Iraqi Yazidi refugees prevented from returning to Sinjar due to ongoing dangers

Iraqi Yazidi refugees prevented from returning to Sinjar due to ongoing dangers
Four years after the Yazidi majority town of Sinjar was recaptured from IS, many of its inhabitants remain refugees while the PKK gains a foothold in the town.
3 min read
06 May, 2019
Much of Sinjar remains in ruins four years after its recapture from ISIS (Getty Archive)
The Yazidi-majority town of Sinjar in northwestern Iraq is witnessing rising tensions, following the refusal of fighters affiliated to the Kurdistan Workers' Party (PKK) to withdraw from the area, The New Arab’s correspondent in Baghdad reported.

Nearly five years after the religious and ethnic minority were forced to flee their homes by the Islamic State group militants, the majority of Yazidi refugees are living in squalid conditions in and around the town.

Many are still living in tents on the same mountains where they took shelter from the 2014 IS offensive, despite the expulsion of the extremist group from Sinjar in November 2015.

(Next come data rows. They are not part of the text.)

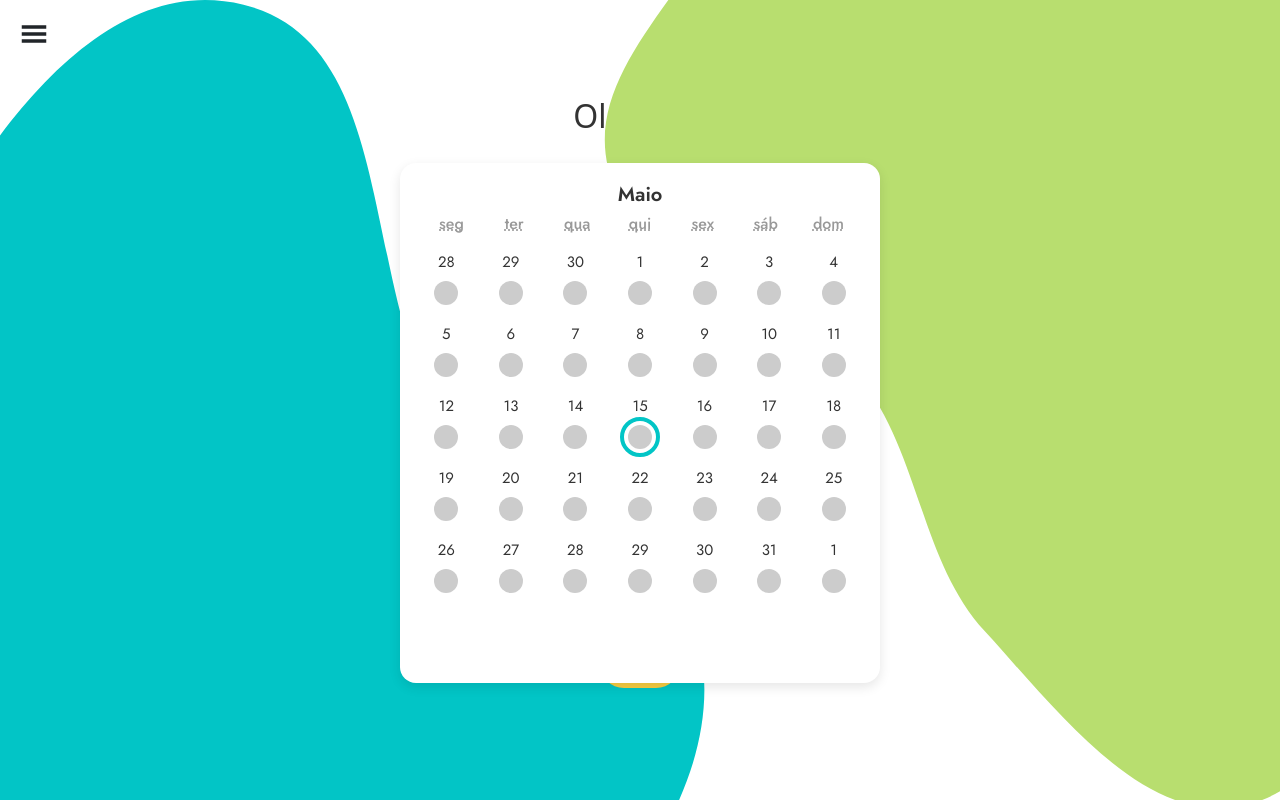
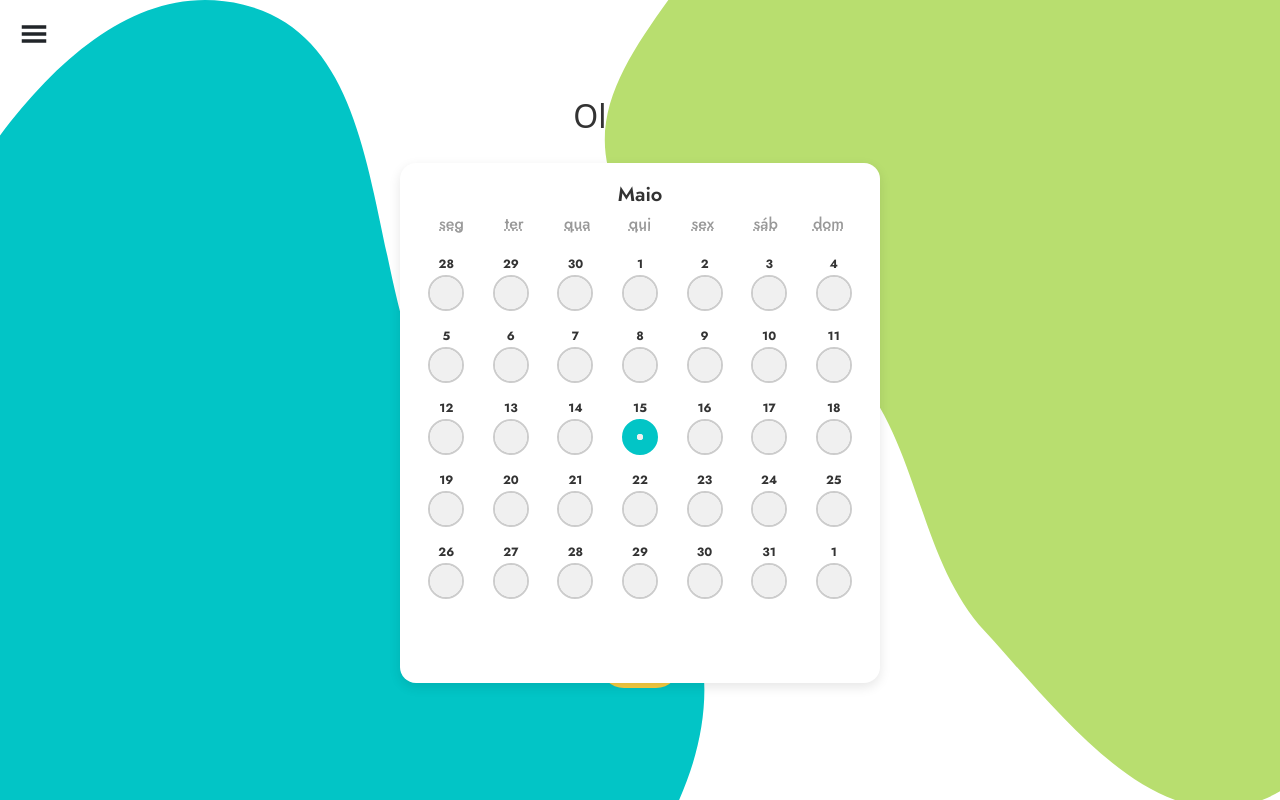
Before and after one commit to LaraSouzx/Moodly, a React (Create React App) app: page /dashboard in a window 1280 px wide. Built offline with nearby package versions, Linux system fonts and the light colour scheme.

Commit message:
add: mostrar emoção adcionada na tela dashboard

```diff
--- a/src/components/Calendario/Calendario.js
+++ b/src/components/Calendario/Calendario.js
@@ -1,20 +1,48 @@
-import React, { useState } from "react";
+import React, { useState, useEffect } from "react";
 import Calendar from "react-calendar";
 import "react-calendar/dist/Calendar.css";
-import "../Calendario/style.css"; // seu CSS customizado
+import "../Calendario/style.css";
+import { db, auth } from "../../firebaseConfig";
+import { collection, doc, getDocs } from "firebase/firestore";
+import { EMOCOES } from "../barraEmocoes/BarraEmocoes"; // Verifique se está correto
 
 const Calendario = () => {
   const [date, setDate] = useState(new Date());
+  const [emocoesPorData, setEmocoesPorData] = useState([]);
+
+  useEffect(() => {
+    const buscarEmocoes = async () => {
+      const user = auth.currentUser;
+      if (!user) return;
+
+      const userDocRef = doc(db, "usuarios", user.uid);
+      const emocoesRef = collection(userDocRef, "emocoes");
+
+      try {
+        const snapshot = await getDocs(emocoesRef);
+        const dados = snapshot.docs.map((doc) => {
+          const data = doc.data().data.toDate().toISOString().split("T")[0];
+          const emocao = doc.data().emocao;
+          return { data, emocao };
+        });
+        setEmocoesPorData(dados);
+      } catch (error) {
+        console.error("Erro ao buscar emoções:", error);
+      }
+    };
+
+    buscarEmocoes();
+  }, []);
+
   const nomeDoMes = date.toLocaleDateString("pt-BR", {
     month: "long",
   });
 
   return (
     <div className="calendar-container">
-
-        <div className="calendar-header">
-          <h4 className="month-title">{nomeDoMes}</h4>
-        </div>
+      <div className="calendar-header">
+        <h4 className="month-title">{nomeDoMes}</h4>
+      </div>
 
       <div className="calendar">
         <Calendar
@@ -25,17 +53,30 @@ const Calendario = () => {
           formatShortWeekday={(locale, date) =>
             date.toLocaleDateString("pt-BR", { weekday: "short" }).slice(0, 3)
           }
-          tileContent={({ date, view }) =>
-            view === "month" ? (
-            <div className="tile-wrapper">
-              <div className="day-number">{date.getDate()}</div>
-              <div className="circle-border">
-                <div className="day-circle"></div>
+          tileContent={({ date: dataTile, view }) => {
+            if (view !== "month") return null;
+
+            const dataFormatada = dataTile.toISOString().split("T")[0];
+            const emocaoDia = emocoesPorData.find((e) => e.data === dataFormatada);
+            const emoji = EMOCOES.find((e) => e.nome === emocaoDia?.emocao)?.emoji;
+
+            const hoje = new Date();
+            const isHoje =
+              dataTile.getDate() === hoje.getDate() &&
+              dataTile.getMonth() === hoje.getMonth() &&
+              dataTile.getFullYear() === hoje.getFullYear();
+
+            return (
+              <div className="tile-wrapper">
+                <div className="day-number">{dataTile.getDate()}</div>
+                <div className={`circle-border ${isHoje ? "hoje" : ""}`}>
+                  <div className="day-circle">
+                    {emoji && <span className="emoji-dia">{emoji}</span>}
+                  </div>
+                </div>
               </div>
-            </div>
-
-            ) : null
-          }
+            );
+          }}
         />
       </div>
     </div>
--- a/src/components/Calendario/style.css
+++ b/src/components/Calendario/style.css
@@ -1,147 +1,165 @@
 /* Importa a fonte Jost do Google Fonts */
 @import url('https://fonts.googleapis.com/css2?family=Jost:wght@300;400;500;600;700&display=swap');
 
-/* Container externo do calendário */
+/* 📦 Container externo do calendário */
 .calendar-container {
-  background-color: white;
-  box-shadow: 0 4px 12px rgba(0, 0, 0, 0.1);
-  padding: 20px;
-  border-radius: 16px;
-  width: 60vh;
-  height: 65vh;
-  max-width: 600px;
-  margin: 40px auto;
-  font-family: 'Jost', sans-serif;
-    position: relative;      /* <- permite usar z-index */
-  z-index: 10;
-  margin-top: 0px;
+  background-color: white;                /* fundo branco */
+  box-shadow: 0 4px 12px rgba(0, 0, 0, 0.1); /* sombra suave */
+  padding: 20px;                          /* espaçamento interno */
+  border-radius: 16px;                    /* bordas arredondadas */
+  width: 60vh;                            /* largura proporcional à altura da tela */
+  height: 65vh;                           /* altura proporcional à tela */
+  max-width: 600px;                       /* limite máximo de largura */
+  margin: 40px auto;                      /* centraliza horizontalmente */
+  font-family: 'Jost', sans-serif;        /* aplica a fonte Jost */
+  position: relative;                     /* necessário para usar z-index */
+  z-index: 10;                            /* camada superior */
+  margin-top: 0px;                        /* sem margem no topo */
 }
 
-/* Wrapper do componente de calendário */
+/* 🔲 Wrapper do calendário React */
 .calendar {
-  width: 100%;
+  width: 100%;                            /* ocupa toda a largura do container */
 }
 
-/* Calendário base (nativo do react-calendar) */
+/* 🧩 Estiliza o componente react-calendar */
 .react-calendar {
-  width: 100%;
-  border: none;
-  background: none;
-  z-index: 3;
-  font-family: 'Jost', sans-serif;
+  width: 100%;                            /* largura total */
+  border: none;                           /* sem borda */
+  background: none;                       /* sem fundo */
+  z-index: 3;                             /* camada intermediária */
+  font-family: 'Jost', sans-serif;        /* aplica a fonte */
 }
 
-/* Layout em grid dos dias do mês */
+/* 📅 Grid dos dias do mês */
 .react-calendar__month-view__days {
-  display: grid !important;
-  grid-template-columns: repeat(7, 1fr);
-  gap: 12px;
-  margin-top: 20px;
+  display: grid !important;               /* força grid */
+  grid-template-columns: repeat(7, 1fr);  /* 7 colunas (dias da semana) */
+  gap: 12px;                              /* espaçamento entre células */
+  margin-top: 20px;                       /* espaçamento superior */
 }
 
-/* Cabeçalhos dos dias da semana (seg, ter...) */
+/* 🗓️ Cabeçalhos dos dias da semana (seg, ter, qua...) */
 .react-calendar__month-view__weekdays {
-  text-align: center;
-  text-transform: lowercase;
-  font-size: 16px;
-  color: #999;
-  font-weight: 500;
+  text-align: center;                     /* centraliza o texto */
+  text-transform: lowercase;              /* dias em minúsculas */
+  font-size: 16px;                        /* tamanho da fonte */
+  color: #999;                            /* cinza claro */
+  font-weight: 500;                       /* peso da fonte */
 }
 
 .react-calendar__month-view__weekdays__weekday {
-  padding: 0 0;
+  padding: 0 0;                           /* sem padding horizontal */
 }
 
-/* Oculta a navegação do calendário (setas) */
+/* ❌ Oculta as setas de navegação do calendário */
 .react-calendar__navigation {
   display: none;
 }
 
-/* Oculta os números padrões do react-calendar */
+/* ❌ Oculta os números padrões (abbr) dentro das células do calendário */
 .react-calendar__tile abbr {
   display: none;
 }
 
-/* Célula do calendário */
+/* 🔘 Célula individual de um dia */
 .react-calendar__tile {
-  background: none;
-  text-align: center;
-  height: 60px;
-  padding: 0;
+  background: none;                       /* sem fundo */
+  text-align: center;                     /* centraliza conteúdo */
+  height: 60px;                           /* altura da célula */
+  padding: 0;                             /* sem padding */
 }
 
-/* Dia selecionado */
+/* 📌 Dia selecionado (clicado) */
 .react-calendar__tile--active {
-   background: none !important;
-  color: inherit;
+  background: none !important;            /* remove fundo padrão */
+  color: inherit;                         /* mantém cor original do texto */
 }
 
-/* Layout customizado dos dias */
+/* 📦 Envolve os elementos de cada célula (número e bolinha) */
 .tile-wrapper {
   display: flex;
-  flex-direction: column;
-  align-items: center;
-  gap: 2px;
+  flex-direction: column;                /* empilha número e bolinha na vertical */
+  align-items: center;                   /* centraliza horizontalmente */
+  justify-content: center;              /* centraliza verticalmente */
+  height: 100%;                          /* ocupa toda a célula */
+  gap: 2px;                              /* espaço entre número e círculo */
 }
 
-/* Número do dia (em cima) */
+/* 🔢 Número do dia */
 .day-number {
-  font-size: 15px;
-  font-weight: 400;
-  color: #333;
+  font-size: 0.75rem;                    /* tamanho pequeno */
+  font-weight: bold;                     /* negrito */
+  color: #333;                           /* cinza escuro */
 }
 
-/* Bolinha cinza abaixo do número */
+/* ⚪ Círculo cinza do dia */
 .day-circle {
   width: 40px;
   height: 40px;
-  background-color: #ccc;
-  border-radius: 50%;
+  background-color: #ccc;               /* cinza claro */
+  border-radius: 50%;                   /* forma circular */
 }
 
-
-/* Contorno da bolinha com espaço interno */
+/* 🟢 Contorno (borda) do círculo */
 .circle-border {
-  padding: 4px;
-  border: 4px solid transparent;
-  border-radius: 50%;
-  transition: border 0.2s ease;
+  width: 36px;
+  height: 36px;
+  border: 2px solid #ccc;               /* borda cinza */
+  border-radius: 50%;                   /* forma circular */
+  display: flex;
+  justify-content: center;             /* centraliza o conteúdo */
+  align-items: center;
 }
 
+/* ✅ Dia selecionado com borda destacada (verde) */
 .react-calendar__tile--active .circle-border {
-  border-color: #02C5C6; /* só adiciona a borda verde no dia ativo */
+  border-color: #02C5C6;             /* borda azul-esverdeada */
+   border-width: 15px;
 }
 
-
-/* Hover em qualquer outro dia – borda preta */
+/* 🖱️ Hover em outros dias */
 .react-calendar__tile:hover .circle-border {
-  border-color: grey; /* borda preta */
+  border-color: grey;                   /* borda cinza escura ao passar o mouse */
 }
 
+/* 🧩 Preenche o círculo com fundo claro */
 .day-circle {
-  width: 24px;
-  height: 24px;
-  background-color: #ccc;
+  width: 100%;
+  height: 100%;
   border-radius: 50%;
+  background-color: #f0f0f0;
+  display: flex;
+  justify-content: center;
+  align-items: center;
 }
 
+/* 📅 Cabeçalho com o nome do mês */
 .calendar-header {
   text-align: center;
   margin-bottom: 8px;
 }
 
+/* 🏷️ Nome do mês (Maio, Junho, etc) */
 .month-title {
   font-size: 20px;
   font-weight: 600;
   color: #333;
-  text-transform: capitalize;
-
+  text-transform: capitalize;           /* primeira letra maiúscula */
 }
 
+/* Força fundo transparente nos tiles */
 .react-calendar__tile {
   background: none !important;
 }
 
+/* Remove qualquer fundo ao passar o mouse */
 .react-calendar__tile:hover {
   background: none !important;
 }
+
+/* 😍 Emoji da emoção do dia */
+.emoji-dia {
+  font-size: 30px;                      /* tamanho do emoji */
+  line-height: 1;                       /* reduz espaçamento vertical */
+}
--- a/src/components/barraEmocoes/BarraEmocoes.js
+++ b/src/components/barraEmocoes/BarraEmocoes.js
@@ -1,7 +1,7 @@
 import React from "react";
 import "../barraEmocoes/style.css";
 
-const EMOCOES = [
+export const EMOCOES = [
   { emoji: "😊", nome: "feliz" },
   { emoji: "😔", nome: "triste" },
   { emoji: "😡", nome: "raiva" },
--- a/src/pages/configuracoes/style.css
+++ b/src/pages/configuracoes/style.css
@@ -17,8 +17,6 @@
   font-weight: bold;
 }
 
-
-
 .logout-icon {
   font-size: 20px;
 }
```
Also changed, not shown: src/pages/logins/Logout.js (added, +13 -0 lines).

The mayor of Sinjar, Mahma Khalil, said that the PKK were preventing the return of refugees.  He accused the group of committing "widespread, arbitrary and inhuman violations" and "imposing strange laws".

He called on the Iraqi government to expel the PKK from the region.

The PKK have had a presence in Sinjar ever since IS were expelled in 2015. Founded in Turkey in 1978, their goal of achieving autonomy or independence for Turkish Kurds has turned violent, and the group are considered a terrorist organisation by Turkey, the US, and the EU.

In Sinjar, they have formed a 5,000-strong Yazidi offshoot known as the Sinjar Resistance Units (YBS), who are also allied with the Iranian-backed Hashd al-Shaabi (Popular Mobilisation Forces) militias.

The YBS have clashed with Baghdad, with one Iraqi soldier killed by the group in March 2019.

Khalil is a member of the Kurdistan Democratic Party, which is led by Massoud Barzani, who was formerly the president of the Iraqi Kurdistan Region and has a history of opposing the PKK.

However, the UN has issued its own call for Yazidi refugees to be allowed to return to their homes. The Special Representative of the United Nations Secretary-General for Iraq, Jeanine Hennis-Plasschaert, said that she was "shocked" to find that "many people are still living in tents, on the very mountain top they fled to at the onset of the [IS] terror campaign".

Hennis-Plasschaert called for the establishment of "stable governance and security structures without delay and so facilitate the reconstruction of affected areas and the return of displaced persons from Sinjar", according to the Kurdistan24 website.

Before its capture by IS in 2014, Sinjar had a population of 88,000, most of them Yazidis. The extremist group considered the Yazidis infidels, massacring 3,000 of them when they captured the town and forcing Yazidi women into sexual slavery. The destruction caused by the IS occupation has not been repaired and much of the town is still rubble.